Why our budget crisis gives Greece a run for its money
Stormont faces major financial problems which can be compared to those in the Greek crisis. The scale and seriousness of the deficit in the Stormont budget is not fully appreciated. Stormont departments are today living well beyond their reasonable expectations.
First, the real level of spending, as allocated by Westminster, has fallen in each of the last three years. In parallel with UK deficit correcting policies, Stormont was told to reduce departmental spending by about £250m, some 2% each year, in efficiency savings or other adjustments: a cumulative fall of over £1bn. That reduction should have been anticipated, but was not acted upon. The real terms reduction was part of the budget which, initially, had no connection with the later arrival of welfare reform.
Second, the Stormont Executive in recent years has been generous in the allocation of the flexibility of the devolved budget. Domestic rates are well below comparable English levels, water charges are deferred, lower university fees agreed, prescription charges avoided and rates for manufacturers are heavily subsidised. All these combine to take more than £1bn from the Stormont budget.
Third, in 2014-15 and 2015-16, the imbalance from budgetary over-commitments was partly (and temporarily) offset by a one-off loan of £100m from the Treasury, now due to be repaid.
Fourth, as welfare benefit reforms were introduced in GB, Northern Ireland did not make the changes which would have kept the welfare bill in line with GB parity. The Treasury has now imposed a deduction from the Stormont budget to cover the extra costs incurred. Last year £91m was deducted from the Block Grant and this year it has risen to £114m. Next year the deduction rises to £196m followed by £283m in 2017-18.
Fifth, the July 8 budget has made a big hit in approved welfare spending. Northern Ireland will make changes in tax credits, as part of UK taxation. However, in the absence of changes in the benefit cap, down to £20,000 maximum, and without removal of housing benefit for people aged 18-25, a big further budget penalty looms.
Sixth, Northern Ireland is facing a situation where the administration of social security will be out-dated by a changed administration system in GB. A separate, locally adapted administration will be needed and costly.

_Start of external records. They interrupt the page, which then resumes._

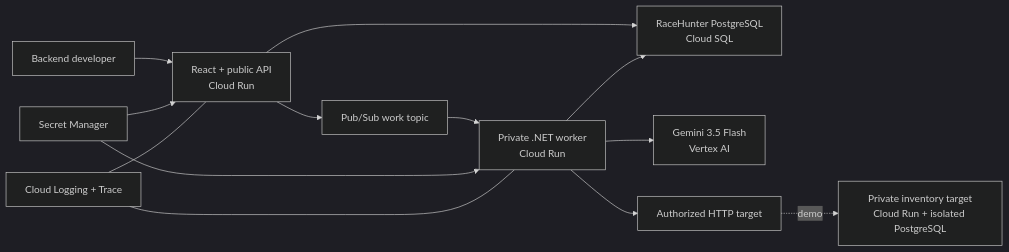
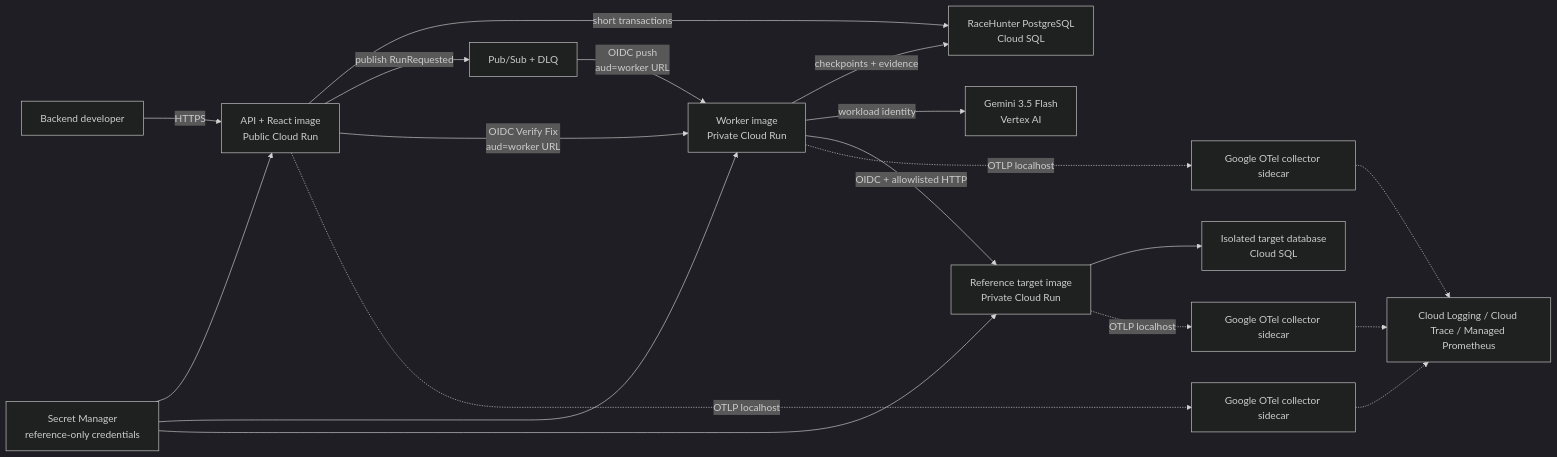
One commit to alex-luy-assoc/RaceHunter changed the diagram in docs/architecture/system-context.md. Above: the diagram before and after it, drawn with Mermaid (dark theme). The commit also changed other lines of this file and 93 other files, not shown here.

Commit message:
feat: complete RaceHunter hackathon MVP

````diff
--- a/docs/architecture/system-context.md
+++ b/docs/architecture/system-context.md
@@ -5,15 +5,21 @@
 ```mermaid
 flowchart LR
-    User["Backend developer"] --> Web["React + public API\nCloud Run"]
-    Web --> Db["RaceHunter PostgreSQL\nCloud SQL"]
-    Web --> Topic["Pub/Sub work topic"]
-    Topic --> Worker["Private .NET worker\nCloud Run"]
-    Worker --> Db
-    Worker --> Gemini["Gemini 3.5 Flash\nVertex AI"]
-    Worker --> Target["Authorized HTTP target"]
-    Target -. demo .-> Reference["Private inventory target\nCloud Run + isolated PostgreSQL"]
-    Secrets["Secret Manager"] --> Web
+    User["Backend developer"] -->|HTTPS| Api["API + React image\nPublic Cloud Run"]
+    Api -->|short transactions| Db["RaceHunter PostgreSQL\nCloud SQL"]
+    Api -->|publish RunRequested| Topic["Pub/Sub + DLQ"]
+    Topic -->|OIDC push\naud=worker URL| Worker["Worker image\nPrivate Cloud Run"]
+    Api -->|OIDC Verify Fix\naud=worker URL| Worker
+    Worker -->|checkpoints + evidence| Db
+    Worker -->|workload identity| Gemini["Gemini 3.5 Flash\nVertex AI"]
+    Worker -->|OIDC + allowlisted HTTP| Target["Reference target image\nPrivate Cloud Run"]
+    Target --> TargetDb["Isolated target database\nCloud SQL"]
+    Secrets["Secret Manager\nreference-only credentials"] --> Api
     Secrets --> Worker
-    Logs["Cloud Logging + Trace"] --- Web
-    Logs --- Worker
+    Secrets --> Target
+    Api -. "OTLP localhost" .-> ApiCollector["Google OTel collector sidecar"]
+    Worker -. "OTLP localhost" .-> WorkerCollector["Google OTel collector sidecar"]
+    Target -. "OTLP localhost" .-> TargetCollector["Google OTel collector sidecar"]
+    ApiCollector -.-> Obs["Cloud Logging / Cloud Trace / Managed Prometheus"]
+    WorkerCollector -.-> Obs
+    TargetCollector -.-> Obs
 ```
````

Faced with this scale of budget shortfalls, the Stormont Executive, in co-operation with the UK and Irish governments, developed the budget rescue package which might have brought an extra £2bn to the budget over the next five years in the Stormont House Agreement, signed at Christmas 2014.
The Stormont House Agreement (SHA) has been stalled. There is disagreement on the implementation of welfare reform. Sinn Fein argues that nobody should be worse off because of welfare reform, whether they are current claimants or future claimants. The Unionist parties agree with the Secretary of State that the SHA did not intend, and indeed could not afford, to protect (on the previous rules) all future claimants against loss. The implementation of the SHA is necessary to begin to rebalance the devolved budget.

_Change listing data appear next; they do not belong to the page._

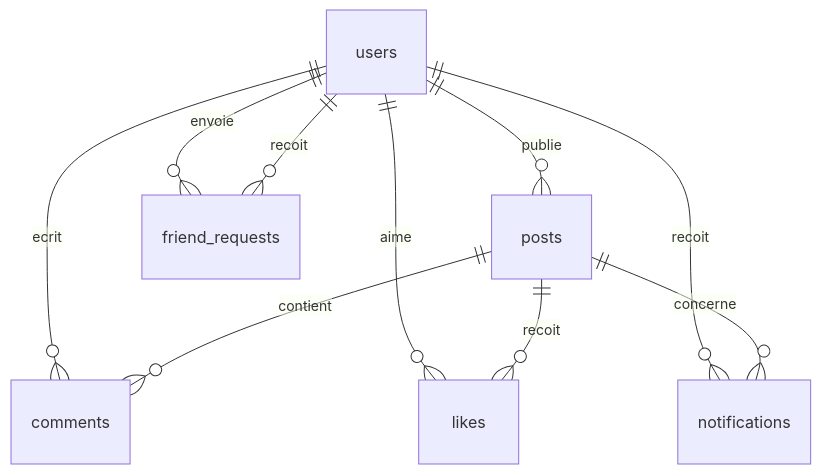
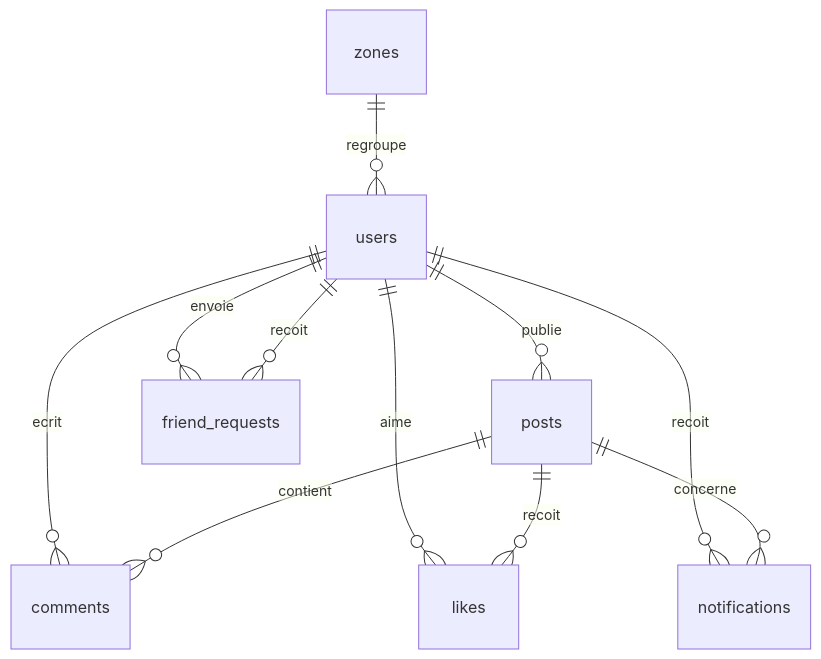
Before and after one commit to AbadieThomasPro/Gestion-de-projet: the diagram in docs/DATABASE.md, drawn with Mermaid. The commit also changed other lines of this file and 28 other files, not shown here.

````diff
--- a/docs/DATABASE.md
+++ b/docs/DATABASE.md
@@ -19,12 +19,13 @@
 ```mermaid
 erDiagram
+    zones ||--o{ users : regroupe
     users ||--o{ posts : publie
     users ||--o{ comments : ecrit
     posts ||--o{ comments : contient
     users ||--o{ likes : aime
     posts ||--o{ likes : recoit
     users ||--o{ friend_requests : envoie
     users ||--o{ friend_requests : recoit
     users ||--o{ notifications : recoit
     posts ||--o{ notifications : concerne
 ```
````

The Assembly has voted to approve an amended budget, purporting to include all the benefits of the SHA. However, this means that the management of Government funds is in breach of the financial controls expected by the London Treasury. Already, the reallocation procedure due in the June monitoring round has defaulted and cannot be implemented by the Executive.

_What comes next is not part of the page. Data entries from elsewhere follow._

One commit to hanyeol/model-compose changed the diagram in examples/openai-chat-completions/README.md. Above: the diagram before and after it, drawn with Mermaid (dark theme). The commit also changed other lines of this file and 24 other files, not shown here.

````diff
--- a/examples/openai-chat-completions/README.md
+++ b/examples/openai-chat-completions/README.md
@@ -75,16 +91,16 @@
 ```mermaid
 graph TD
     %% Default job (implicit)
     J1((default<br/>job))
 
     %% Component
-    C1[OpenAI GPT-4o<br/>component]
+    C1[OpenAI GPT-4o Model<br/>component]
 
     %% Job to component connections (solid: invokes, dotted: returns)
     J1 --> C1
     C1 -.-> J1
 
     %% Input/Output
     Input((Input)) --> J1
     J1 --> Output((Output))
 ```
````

The fuse to a budget crisis is burning. How long will the Treasury continue to transfer funds to Stormont? When the Treasury acts, what will it do? When the Treasury moves to manage the flow of funds, with reduced spending limits, could the Executive continue to serve any useful purpose by remaining in office?
Devolution means living with devolved responsibilities: it cannot mean deciding to derogate on those responsibilities.